Founded in 2010, the National Center for Urban Education embodies UDC’s longstanding commitment to preparing future educators and the residents of the District of Columbia. Our program is heavy on practical classroom training and closely aligned with trends and curricula at local schools. You will learn by doing and learn from the best, as UDC works closely with D.C. public schools to pair you with outstanding teachers for your internship.
Master's Degree (MA) in Early Childhood Education
The master's degree in early childhood education at the University of the District of Columbia prepares you to become a highly effective, results-oriented, equity-minded classroom practitioner for children in preschool through third grade.
The program is offered through the Urban Teacher Academy at the National Center for Urban Education (NCUE), which embraces the demands, challenges and opportunities that teachers encounter in high-poverty, high-need schools. While completing professional requirements, you will learn firsthand how be a positive force for change in our urban schools and communities, with a focus on the District of Columbia.
- Honoring and integrating students' home languages and cultures into the classroom
- Early childhood education and school readiness
- Instructional support and interventions for children with special needs
Our program is open to both current and aspiring teachers.

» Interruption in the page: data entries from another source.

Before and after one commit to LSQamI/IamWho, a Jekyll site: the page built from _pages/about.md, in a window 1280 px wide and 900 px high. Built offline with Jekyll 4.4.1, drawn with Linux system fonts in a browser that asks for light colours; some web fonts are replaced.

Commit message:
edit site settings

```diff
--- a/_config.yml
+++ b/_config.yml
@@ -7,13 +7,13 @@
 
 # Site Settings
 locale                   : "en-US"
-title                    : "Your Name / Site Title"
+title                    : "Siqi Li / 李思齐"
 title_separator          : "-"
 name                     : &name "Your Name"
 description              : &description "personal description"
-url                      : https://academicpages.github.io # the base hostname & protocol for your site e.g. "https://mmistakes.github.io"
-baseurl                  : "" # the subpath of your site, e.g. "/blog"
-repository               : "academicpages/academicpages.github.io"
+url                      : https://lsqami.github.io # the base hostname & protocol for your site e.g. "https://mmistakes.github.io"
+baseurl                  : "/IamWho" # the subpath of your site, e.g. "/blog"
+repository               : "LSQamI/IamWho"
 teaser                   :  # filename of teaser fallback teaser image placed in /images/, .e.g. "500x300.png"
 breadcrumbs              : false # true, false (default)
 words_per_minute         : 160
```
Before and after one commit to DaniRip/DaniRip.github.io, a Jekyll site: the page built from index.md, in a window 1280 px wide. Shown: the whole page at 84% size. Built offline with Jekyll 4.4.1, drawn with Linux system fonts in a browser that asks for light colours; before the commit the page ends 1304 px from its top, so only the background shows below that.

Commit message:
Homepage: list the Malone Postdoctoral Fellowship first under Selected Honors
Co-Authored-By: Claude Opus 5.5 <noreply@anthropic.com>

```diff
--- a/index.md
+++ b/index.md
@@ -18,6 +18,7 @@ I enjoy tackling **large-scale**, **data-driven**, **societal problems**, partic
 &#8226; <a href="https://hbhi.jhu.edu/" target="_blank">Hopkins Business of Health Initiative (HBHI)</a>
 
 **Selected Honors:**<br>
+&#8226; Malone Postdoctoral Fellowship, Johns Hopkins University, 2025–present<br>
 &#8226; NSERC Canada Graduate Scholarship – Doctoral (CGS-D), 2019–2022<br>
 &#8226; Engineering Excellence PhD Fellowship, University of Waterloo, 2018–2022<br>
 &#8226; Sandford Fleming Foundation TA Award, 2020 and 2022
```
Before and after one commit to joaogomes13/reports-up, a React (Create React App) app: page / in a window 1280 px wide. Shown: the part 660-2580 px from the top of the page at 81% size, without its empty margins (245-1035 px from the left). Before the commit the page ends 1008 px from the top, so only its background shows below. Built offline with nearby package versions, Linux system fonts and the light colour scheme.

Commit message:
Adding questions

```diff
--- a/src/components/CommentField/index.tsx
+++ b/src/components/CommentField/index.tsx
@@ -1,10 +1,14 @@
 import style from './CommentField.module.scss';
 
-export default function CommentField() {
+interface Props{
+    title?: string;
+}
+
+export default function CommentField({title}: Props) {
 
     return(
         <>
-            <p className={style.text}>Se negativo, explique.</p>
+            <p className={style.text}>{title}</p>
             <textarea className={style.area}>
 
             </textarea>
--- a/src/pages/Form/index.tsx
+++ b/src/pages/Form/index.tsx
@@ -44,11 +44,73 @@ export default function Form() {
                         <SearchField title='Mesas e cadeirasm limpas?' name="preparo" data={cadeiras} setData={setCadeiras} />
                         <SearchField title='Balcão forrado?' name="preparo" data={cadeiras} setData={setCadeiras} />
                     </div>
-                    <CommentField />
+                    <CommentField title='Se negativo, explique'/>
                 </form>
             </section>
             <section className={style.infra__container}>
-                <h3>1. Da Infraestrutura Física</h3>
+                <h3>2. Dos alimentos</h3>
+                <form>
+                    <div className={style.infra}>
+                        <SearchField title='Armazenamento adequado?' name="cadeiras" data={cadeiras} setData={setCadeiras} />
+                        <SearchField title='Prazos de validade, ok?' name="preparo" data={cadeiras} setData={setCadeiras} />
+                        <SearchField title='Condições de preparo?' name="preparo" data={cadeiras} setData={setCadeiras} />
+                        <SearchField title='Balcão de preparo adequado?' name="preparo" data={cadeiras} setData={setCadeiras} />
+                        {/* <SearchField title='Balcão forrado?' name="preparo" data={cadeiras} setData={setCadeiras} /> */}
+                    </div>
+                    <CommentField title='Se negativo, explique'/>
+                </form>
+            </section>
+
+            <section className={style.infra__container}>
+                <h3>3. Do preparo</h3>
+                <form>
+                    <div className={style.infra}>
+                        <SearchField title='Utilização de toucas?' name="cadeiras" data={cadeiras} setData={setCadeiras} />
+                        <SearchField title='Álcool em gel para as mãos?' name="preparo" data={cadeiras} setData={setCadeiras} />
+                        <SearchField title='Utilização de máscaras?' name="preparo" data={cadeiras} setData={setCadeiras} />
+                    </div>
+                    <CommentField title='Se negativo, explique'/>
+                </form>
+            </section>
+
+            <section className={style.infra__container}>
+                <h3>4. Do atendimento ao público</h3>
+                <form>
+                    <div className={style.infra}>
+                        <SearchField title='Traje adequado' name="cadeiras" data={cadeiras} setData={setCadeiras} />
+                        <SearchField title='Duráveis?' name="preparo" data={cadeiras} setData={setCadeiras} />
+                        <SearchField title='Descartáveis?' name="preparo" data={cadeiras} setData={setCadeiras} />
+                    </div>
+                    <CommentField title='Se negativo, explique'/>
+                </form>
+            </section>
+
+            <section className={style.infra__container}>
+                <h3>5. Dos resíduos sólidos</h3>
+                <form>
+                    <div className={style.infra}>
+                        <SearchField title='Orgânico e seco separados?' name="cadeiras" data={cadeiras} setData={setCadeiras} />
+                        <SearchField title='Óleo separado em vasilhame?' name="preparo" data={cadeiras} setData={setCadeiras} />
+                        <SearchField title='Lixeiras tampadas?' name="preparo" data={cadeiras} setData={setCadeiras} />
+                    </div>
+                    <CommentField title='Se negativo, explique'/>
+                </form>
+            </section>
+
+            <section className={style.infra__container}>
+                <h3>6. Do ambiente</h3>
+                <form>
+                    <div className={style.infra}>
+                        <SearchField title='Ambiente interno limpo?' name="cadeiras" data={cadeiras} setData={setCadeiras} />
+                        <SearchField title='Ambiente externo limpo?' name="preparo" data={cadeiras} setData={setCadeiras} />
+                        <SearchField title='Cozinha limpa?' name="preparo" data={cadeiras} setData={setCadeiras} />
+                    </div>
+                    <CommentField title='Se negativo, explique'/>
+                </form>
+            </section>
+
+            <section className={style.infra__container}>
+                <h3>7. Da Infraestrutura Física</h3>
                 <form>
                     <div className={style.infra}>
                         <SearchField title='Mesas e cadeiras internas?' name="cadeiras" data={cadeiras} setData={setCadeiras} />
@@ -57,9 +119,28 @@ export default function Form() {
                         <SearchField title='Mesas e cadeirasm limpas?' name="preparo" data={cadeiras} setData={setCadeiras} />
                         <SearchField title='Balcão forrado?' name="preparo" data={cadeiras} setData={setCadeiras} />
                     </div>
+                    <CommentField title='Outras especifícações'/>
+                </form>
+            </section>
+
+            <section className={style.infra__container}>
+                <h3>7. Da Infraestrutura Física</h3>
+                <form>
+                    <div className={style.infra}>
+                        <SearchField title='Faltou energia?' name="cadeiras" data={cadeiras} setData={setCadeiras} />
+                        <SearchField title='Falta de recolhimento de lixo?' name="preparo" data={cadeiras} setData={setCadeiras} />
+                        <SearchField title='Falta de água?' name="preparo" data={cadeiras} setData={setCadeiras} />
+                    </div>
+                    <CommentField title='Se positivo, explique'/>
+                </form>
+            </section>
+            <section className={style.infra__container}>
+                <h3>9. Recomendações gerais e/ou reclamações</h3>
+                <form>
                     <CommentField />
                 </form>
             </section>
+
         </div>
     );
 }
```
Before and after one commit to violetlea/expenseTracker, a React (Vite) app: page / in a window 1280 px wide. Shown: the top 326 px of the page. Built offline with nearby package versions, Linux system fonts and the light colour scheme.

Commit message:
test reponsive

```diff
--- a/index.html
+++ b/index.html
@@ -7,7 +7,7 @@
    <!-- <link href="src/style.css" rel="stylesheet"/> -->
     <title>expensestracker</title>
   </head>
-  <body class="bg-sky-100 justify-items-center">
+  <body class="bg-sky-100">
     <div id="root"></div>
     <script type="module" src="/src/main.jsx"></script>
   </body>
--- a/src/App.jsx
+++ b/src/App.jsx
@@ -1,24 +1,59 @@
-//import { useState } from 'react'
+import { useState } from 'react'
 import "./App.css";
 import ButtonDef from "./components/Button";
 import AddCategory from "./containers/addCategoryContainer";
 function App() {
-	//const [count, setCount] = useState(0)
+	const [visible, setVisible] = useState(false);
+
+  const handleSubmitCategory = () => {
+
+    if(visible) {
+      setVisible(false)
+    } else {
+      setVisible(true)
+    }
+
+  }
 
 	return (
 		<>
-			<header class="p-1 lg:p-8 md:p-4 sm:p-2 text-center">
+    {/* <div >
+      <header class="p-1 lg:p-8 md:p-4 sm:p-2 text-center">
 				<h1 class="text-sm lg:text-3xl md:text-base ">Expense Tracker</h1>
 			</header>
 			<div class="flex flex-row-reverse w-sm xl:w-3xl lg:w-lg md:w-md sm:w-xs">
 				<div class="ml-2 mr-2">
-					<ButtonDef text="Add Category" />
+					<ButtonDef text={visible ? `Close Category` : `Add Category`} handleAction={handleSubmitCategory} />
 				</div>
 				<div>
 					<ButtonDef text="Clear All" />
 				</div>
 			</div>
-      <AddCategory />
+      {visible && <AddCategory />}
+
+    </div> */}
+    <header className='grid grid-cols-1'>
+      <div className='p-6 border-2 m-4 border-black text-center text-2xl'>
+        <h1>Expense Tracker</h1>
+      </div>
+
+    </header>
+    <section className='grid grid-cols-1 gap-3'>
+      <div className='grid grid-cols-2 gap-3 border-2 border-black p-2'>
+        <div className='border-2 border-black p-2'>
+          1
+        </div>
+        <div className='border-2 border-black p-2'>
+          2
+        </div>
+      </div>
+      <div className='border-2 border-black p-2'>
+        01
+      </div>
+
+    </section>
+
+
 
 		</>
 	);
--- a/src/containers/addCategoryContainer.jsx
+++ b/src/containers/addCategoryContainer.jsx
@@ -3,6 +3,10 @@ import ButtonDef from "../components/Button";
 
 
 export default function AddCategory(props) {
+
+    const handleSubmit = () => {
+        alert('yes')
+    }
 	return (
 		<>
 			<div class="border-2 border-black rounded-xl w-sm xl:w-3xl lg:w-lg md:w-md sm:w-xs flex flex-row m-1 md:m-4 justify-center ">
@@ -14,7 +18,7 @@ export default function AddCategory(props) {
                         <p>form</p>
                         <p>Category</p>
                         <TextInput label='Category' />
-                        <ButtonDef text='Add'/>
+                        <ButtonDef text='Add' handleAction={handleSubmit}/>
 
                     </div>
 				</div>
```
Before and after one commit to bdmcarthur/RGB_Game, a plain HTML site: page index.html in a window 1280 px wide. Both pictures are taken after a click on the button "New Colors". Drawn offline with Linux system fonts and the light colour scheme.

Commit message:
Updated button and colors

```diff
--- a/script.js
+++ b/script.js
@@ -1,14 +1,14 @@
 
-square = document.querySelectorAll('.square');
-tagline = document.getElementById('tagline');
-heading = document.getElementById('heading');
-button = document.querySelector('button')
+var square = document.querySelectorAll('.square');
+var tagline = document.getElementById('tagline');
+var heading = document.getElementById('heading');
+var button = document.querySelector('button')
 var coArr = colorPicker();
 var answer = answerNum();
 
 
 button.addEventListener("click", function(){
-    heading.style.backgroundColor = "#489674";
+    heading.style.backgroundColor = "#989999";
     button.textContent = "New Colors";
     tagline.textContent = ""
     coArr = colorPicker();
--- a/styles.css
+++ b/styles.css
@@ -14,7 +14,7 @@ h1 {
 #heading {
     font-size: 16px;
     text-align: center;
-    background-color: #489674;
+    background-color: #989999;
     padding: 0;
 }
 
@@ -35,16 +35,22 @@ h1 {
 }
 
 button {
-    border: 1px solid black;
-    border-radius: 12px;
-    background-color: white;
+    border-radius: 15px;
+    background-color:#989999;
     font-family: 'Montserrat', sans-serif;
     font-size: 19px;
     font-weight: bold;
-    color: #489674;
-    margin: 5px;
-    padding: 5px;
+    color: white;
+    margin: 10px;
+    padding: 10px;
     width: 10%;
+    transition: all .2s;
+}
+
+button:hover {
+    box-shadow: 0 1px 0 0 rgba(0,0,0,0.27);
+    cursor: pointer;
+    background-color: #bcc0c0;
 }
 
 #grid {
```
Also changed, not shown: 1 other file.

Curriculum and Requirements in the UDC Early Childhood Education Graduate Program
The master's degree program in early childhood education prepares you to teach in classrooms from pre-school through third grade. The program consists of 34 credit hours and full-time students can complete the degree in two years.
Classes are held in the evenings to accommodate working professionals. Field experiences require some daytime availability. The final semester requires a full-time apprenticeship.
Student Organizations and Activities in the UDC Early Childhood Education Graduate Program
The Urban Teacher Academy has relationships with students groups such as Jumpstart and Upward Bound, providing you with additional opportunities to work with children of varying ages and apply your classroom learning in the service of the community.
Faculty Spotlight: UDC Early Childhood Education Graduate Program
Dr. Julie Sweetland, founding director of the National Center for Urban Education's Urban Teacher Academy, has helped improve teaching and learning for urban students for more than a decade as a classroom teacher, educational researcher, teacher educator and local education reform advocate. Her work has appeared in publications such as Journal of Sociolinguistics, Educational Researcher, and Education Week. As former director of teaching and learning at Center for Inspired Teaching, she was the key designer of the Inspired Teaching Fellows program and a leader in the educational design of the Inspired Teaching Demonstration School.
Dr. Taharee A. Jackson has been a school director, public and private school teacher, and family literacy instructor. With specializations in urban, teacher and multicultural education, her research examines the beliefs, classroom practices and life experiences of critical, anti-racist educators who are dedicated to teaching disadvantaged students in urban schools.
Dr. Lannette Burns Woodruff, visiting assistant professor, coordinates the Urban Teacher Academy's graduate studies in early childhood education. Dr. Woodruff has more than 30 years of experience as a K-12 educator at public and private schools, primarily in urban settings. Previously, she was an assistant professor at Trinity University, a senior research program coordinator at Johns Hopkins, and also served as director of the early childhood program for Howard University's School of Education.